This makes more of a difference than it looks like. First, it separates them entirely from, for example, the First Amendment, which creates very broad restrictions on the government's ability to inhibit speech, but absolutely no restrictions on non-state actors to do the same. If a private individual restricts your freedom of expression... that's too bad, because the restriction amounts to protected expression most of the time, and the government won't choose between your rights and theirs.
Second, the "right" protected by copyright isn't something naturally available to humans per se. Expression, congregation, distribution of ideas, possession of means for self-defense, all of these are things that people can do on their own. Copyright was not even a legal concept until the 16th century, and the term didn't see common usage until the 17th. I'd say that's a bit late in the game to go making up new fundamental human activities.
Copyright is a bargain between the government and publishers. The deal is that the government will give the publisher a fixed amount of time to attempt to recoup their investment before turning that material over to the public domain, where it would naturally lie without governmental interference.
So there's this list of the top-25 news stories complied by Project Censored purporting to be the biggest stories that never received the attention of the media. The more you read it, the more breathless and conspiracy mongering it gets, especially towards the bottom of the list.
Many of these stories have actually received media attention. The #1 story on the list is the revocation of habeas corpus in the Military Commissions Act. Umm... The #2 story on amendments to Posse Comitatus? Here. #3 on AFRICOM? Yep. I could keep going, but I have better things to do.
Any activity which discourages the dissemination of information is not automatically censorship. There are plenty of good reasons for not publishing something that have nothing to do with censorship. I'm doing research into historical censorship, and I'm finding that outside 20th-century totalitarian regimes, censorship really isn't as big of a deal as people think. There's "censorship" and then there's censorship. Deciding not to print something because it would either piss people off or not attract sufficient attention to be profitable isn't censorship, it's journalistic and editorial discretion. Being prevented from printing something because it violates governmental will is censorship. The mere fact that such a list can be compiled indicates that what's going on here isn't censorship: if it was, the list couldn't have been published.
Let's be honest. Project Censorship isn't about compiling stories that have been censored, it's about compiling stories that lefties think are important and damaging to Republicans. And it's so much more exciting if you can convince yourself that they really are out to get you.
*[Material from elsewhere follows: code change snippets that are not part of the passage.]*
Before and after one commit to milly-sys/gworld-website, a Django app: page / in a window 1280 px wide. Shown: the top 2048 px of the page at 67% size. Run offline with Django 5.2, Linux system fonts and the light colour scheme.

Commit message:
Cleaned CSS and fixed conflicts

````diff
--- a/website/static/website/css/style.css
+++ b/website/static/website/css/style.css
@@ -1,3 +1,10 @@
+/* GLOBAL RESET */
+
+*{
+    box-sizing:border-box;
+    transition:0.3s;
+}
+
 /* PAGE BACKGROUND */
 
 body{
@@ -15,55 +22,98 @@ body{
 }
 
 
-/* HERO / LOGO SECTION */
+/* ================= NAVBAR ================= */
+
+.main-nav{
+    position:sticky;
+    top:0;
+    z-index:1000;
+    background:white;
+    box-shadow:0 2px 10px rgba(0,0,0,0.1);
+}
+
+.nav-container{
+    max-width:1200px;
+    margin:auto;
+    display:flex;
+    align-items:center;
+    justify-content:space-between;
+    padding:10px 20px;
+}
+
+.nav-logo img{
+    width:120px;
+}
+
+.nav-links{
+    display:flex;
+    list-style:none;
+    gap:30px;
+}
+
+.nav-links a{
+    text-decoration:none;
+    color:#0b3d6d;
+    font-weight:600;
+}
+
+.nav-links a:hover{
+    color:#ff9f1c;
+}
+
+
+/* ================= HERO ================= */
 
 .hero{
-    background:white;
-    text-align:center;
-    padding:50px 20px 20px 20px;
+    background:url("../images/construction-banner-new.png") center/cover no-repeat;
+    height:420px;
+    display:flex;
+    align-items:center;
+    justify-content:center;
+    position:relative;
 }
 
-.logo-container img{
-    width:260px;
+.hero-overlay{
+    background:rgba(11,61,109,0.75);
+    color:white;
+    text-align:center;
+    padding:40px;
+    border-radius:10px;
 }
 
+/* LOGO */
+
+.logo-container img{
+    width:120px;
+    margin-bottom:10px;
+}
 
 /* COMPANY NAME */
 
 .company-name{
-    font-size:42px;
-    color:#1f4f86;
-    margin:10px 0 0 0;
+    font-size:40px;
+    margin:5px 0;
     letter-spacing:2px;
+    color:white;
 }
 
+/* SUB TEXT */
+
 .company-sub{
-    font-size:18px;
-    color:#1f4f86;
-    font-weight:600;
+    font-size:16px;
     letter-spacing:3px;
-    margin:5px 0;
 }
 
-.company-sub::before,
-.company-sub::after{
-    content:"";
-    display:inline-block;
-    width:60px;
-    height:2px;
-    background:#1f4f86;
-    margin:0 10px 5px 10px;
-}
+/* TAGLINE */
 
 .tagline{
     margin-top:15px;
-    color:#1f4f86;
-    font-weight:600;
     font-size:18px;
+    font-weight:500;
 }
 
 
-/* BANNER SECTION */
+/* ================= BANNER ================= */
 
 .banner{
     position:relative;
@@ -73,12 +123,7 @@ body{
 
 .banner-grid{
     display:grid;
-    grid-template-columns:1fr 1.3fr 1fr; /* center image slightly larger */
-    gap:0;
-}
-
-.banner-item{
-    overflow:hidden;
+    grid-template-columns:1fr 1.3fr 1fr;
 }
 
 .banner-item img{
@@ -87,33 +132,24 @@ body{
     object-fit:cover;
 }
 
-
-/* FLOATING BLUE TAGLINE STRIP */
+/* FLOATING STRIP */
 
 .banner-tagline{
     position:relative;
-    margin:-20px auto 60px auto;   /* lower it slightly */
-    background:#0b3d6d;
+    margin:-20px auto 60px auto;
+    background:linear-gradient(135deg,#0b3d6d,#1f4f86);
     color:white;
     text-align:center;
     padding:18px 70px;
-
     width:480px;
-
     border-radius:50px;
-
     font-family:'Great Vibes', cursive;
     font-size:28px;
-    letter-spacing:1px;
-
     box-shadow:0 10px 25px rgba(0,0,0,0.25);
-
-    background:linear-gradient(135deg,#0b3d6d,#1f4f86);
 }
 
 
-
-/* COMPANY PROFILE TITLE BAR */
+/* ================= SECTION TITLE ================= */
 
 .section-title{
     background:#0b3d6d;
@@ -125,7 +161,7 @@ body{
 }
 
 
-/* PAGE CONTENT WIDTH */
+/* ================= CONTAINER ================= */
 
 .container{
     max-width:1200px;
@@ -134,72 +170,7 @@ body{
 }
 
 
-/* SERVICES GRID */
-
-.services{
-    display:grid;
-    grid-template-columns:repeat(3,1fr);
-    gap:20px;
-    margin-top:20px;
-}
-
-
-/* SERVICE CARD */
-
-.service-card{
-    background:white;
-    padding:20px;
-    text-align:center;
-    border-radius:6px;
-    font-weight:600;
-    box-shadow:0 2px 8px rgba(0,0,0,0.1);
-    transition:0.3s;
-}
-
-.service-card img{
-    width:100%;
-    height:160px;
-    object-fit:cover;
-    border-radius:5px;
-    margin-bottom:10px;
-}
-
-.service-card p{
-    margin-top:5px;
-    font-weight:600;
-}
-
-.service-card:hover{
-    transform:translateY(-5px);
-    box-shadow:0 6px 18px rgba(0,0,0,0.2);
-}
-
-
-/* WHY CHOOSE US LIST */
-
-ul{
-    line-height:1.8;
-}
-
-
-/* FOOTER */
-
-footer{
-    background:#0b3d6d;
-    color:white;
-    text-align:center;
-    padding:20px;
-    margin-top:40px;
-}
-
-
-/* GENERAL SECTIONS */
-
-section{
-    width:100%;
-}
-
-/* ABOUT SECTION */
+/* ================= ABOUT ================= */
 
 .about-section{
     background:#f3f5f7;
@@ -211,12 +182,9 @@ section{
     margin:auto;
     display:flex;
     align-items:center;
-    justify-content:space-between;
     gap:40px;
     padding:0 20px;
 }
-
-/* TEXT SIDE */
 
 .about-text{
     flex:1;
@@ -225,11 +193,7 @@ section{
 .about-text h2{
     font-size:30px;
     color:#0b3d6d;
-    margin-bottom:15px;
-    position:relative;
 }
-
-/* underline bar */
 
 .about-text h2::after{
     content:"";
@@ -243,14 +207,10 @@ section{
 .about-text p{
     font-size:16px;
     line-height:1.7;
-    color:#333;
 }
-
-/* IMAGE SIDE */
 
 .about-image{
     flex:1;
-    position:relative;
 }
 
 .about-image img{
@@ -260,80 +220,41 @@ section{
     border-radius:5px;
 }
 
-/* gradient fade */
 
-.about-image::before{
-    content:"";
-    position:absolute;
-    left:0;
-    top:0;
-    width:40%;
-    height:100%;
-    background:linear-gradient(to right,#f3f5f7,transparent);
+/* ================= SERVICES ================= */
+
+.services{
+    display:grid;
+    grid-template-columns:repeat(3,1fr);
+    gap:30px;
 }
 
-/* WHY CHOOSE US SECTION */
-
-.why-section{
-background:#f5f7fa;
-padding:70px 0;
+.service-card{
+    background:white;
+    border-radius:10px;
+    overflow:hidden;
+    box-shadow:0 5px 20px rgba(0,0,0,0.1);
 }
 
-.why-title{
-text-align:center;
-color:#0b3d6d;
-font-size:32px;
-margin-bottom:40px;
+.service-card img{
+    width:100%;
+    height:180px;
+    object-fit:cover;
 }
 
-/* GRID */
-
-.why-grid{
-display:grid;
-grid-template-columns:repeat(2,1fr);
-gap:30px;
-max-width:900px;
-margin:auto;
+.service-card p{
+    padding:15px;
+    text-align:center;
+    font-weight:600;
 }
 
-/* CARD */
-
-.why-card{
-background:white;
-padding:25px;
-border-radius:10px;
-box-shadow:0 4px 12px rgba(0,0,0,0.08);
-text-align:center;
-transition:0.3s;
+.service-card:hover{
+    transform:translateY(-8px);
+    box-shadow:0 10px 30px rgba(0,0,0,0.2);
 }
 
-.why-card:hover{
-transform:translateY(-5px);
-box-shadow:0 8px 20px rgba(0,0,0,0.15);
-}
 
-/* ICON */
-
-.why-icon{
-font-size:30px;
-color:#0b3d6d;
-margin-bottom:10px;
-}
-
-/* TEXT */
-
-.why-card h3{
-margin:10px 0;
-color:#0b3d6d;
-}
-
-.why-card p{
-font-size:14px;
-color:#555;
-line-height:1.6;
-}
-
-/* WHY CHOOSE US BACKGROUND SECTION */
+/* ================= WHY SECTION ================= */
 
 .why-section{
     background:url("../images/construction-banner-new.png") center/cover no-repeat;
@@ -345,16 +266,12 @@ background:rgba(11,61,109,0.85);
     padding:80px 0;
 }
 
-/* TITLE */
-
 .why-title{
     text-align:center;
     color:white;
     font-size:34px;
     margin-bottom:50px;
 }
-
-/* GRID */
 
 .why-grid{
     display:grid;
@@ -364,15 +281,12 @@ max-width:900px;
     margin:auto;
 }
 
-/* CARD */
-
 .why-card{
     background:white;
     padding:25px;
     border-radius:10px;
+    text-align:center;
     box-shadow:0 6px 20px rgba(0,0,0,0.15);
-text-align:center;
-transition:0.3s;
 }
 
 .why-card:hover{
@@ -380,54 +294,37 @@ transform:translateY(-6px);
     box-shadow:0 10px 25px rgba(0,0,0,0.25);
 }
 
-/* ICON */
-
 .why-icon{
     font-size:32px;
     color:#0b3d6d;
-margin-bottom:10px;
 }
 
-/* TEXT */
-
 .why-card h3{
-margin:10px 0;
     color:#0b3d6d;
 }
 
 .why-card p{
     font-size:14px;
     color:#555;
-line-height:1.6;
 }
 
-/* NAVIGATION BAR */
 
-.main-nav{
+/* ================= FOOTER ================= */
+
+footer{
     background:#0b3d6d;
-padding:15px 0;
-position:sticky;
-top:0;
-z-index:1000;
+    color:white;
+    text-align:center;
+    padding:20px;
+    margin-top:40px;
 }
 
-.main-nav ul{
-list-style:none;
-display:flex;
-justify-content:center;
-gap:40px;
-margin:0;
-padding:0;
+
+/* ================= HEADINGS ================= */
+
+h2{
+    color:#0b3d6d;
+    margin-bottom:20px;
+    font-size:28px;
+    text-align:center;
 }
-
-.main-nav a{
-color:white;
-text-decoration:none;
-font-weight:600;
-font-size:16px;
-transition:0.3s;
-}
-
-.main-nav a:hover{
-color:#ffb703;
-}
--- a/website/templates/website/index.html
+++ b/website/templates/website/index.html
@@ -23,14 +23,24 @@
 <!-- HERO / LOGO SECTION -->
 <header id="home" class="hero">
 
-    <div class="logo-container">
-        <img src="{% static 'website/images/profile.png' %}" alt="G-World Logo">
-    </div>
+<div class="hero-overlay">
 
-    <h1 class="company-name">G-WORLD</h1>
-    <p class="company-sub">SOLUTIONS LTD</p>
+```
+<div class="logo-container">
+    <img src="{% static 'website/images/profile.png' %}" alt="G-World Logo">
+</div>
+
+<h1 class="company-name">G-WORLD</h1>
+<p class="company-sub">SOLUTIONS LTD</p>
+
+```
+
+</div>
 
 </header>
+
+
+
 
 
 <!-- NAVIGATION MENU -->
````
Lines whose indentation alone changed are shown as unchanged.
The jury in Capitol Records v. Thomas has returned a guilty verdict. This is a sad day for culture lovers everywhere, as it will probably encourage the copyright cartel to pursue their self-destructive and impossible litigation campaign against other unfortunate citizens. One can only hope that Thomas chooses to appeal, but given the verdict, she's unlikely to have the requisite funds.
Repeal the DMCA now! The Licensing Act was a bad idea in 1662, and it's a worse idea in 1998.